Look at the well-known text which heads this page. Its words are probably familiar to your ears. You have very likely heard them, or read them, or quoted them, a hundred times. But have you ever considered what a vast amount of divinity this text contains? No wonder that Luther called it “the Bible in miniature!” -and have you ever considered what an immensely solemn question arises out of this text? The Lord Jesus says, “Whosoever believeth shall not perish.” Now, reader, DO YOU BELIEVE?
Questions about religion are seldom popular. They frighten people. They oblige them to look within and to think. The insolvent tradesman does not like his books to be searched. The faithless steward does not like his accounts to be examined. And the unconverted Christian does not like to be asked home-questions about his soul.
But questions about religion are very useful. The Lord Jesus Christ asked many questions during His ministry on earth. The servant of Christ ought not to be ashamed to do likewise. Questions about things necessary to salvation,-questions which probe the conscience, and bring men face to face with God,-such questions often bring life and health to souls. I know few questions more important than the one before you today. DO YOU BELIEVE?
Reader, the question before you is no easy one to answer. Think not to thrust it aside by the off-hand answer, “Of course I believe.” I tell you this day that true belief is no such “matter of course” as you suppose. I tell you that myriads of Protestants and Roman Catholics are constantly saying on Sundays, “I believe,” who know nothing whatever of believing. They cannot explain what they mean. They neither know what, nor in whom, they believe. They can give no account of their faith. Reader, a belief of this kind is utterly useless. It can neither satisfy, nor sanctify, nor save.
I invite you in all affection to consider the question which heads this tract. I ask you to give me your attention while I try to place it before you in its full proportions. In order to see clearly the importance of “believing,” you should ponder well the words of Christ to which I have already referred. It is by the unfolding of these words, that I shall hope to make you feel the weight of the question, “Do you believe?”
There are four things which I wish to show you, and to impress upon your mind.
I. God’s mind towards the world – He “loved” it.

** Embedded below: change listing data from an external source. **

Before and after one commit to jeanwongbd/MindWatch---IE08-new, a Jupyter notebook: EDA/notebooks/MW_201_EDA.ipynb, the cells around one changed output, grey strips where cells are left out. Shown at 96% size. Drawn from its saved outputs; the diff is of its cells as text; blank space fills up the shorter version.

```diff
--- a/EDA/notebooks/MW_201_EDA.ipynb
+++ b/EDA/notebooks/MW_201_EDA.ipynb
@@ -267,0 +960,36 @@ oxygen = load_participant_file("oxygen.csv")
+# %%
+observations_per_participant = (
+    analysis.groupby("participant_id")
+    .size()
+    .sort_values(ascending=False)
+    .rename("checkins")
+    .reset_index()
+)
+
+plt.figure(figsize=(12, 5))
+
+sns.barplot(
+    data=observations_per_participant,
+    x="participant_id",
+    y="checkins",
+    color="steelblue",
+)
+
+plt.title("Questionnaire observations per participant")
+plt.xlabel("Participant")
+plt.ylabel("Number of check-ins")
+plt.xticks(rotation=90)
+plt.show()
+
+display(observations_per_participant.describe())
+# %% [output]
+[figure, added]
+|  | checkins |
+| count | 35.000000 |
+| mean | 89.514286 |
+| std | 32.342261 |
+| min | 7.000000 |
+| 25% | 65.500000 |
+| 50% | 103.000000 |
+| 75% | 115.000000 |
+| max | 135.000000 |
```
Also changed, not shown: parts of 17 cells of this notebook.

II. God’s gift to the world – “He gave His only begotten Son.”
III. The only way to obtain the benefit of God’s gift – “Whosoever believeth on Him shall not perish.”
IV. The marks by which true belief may be known.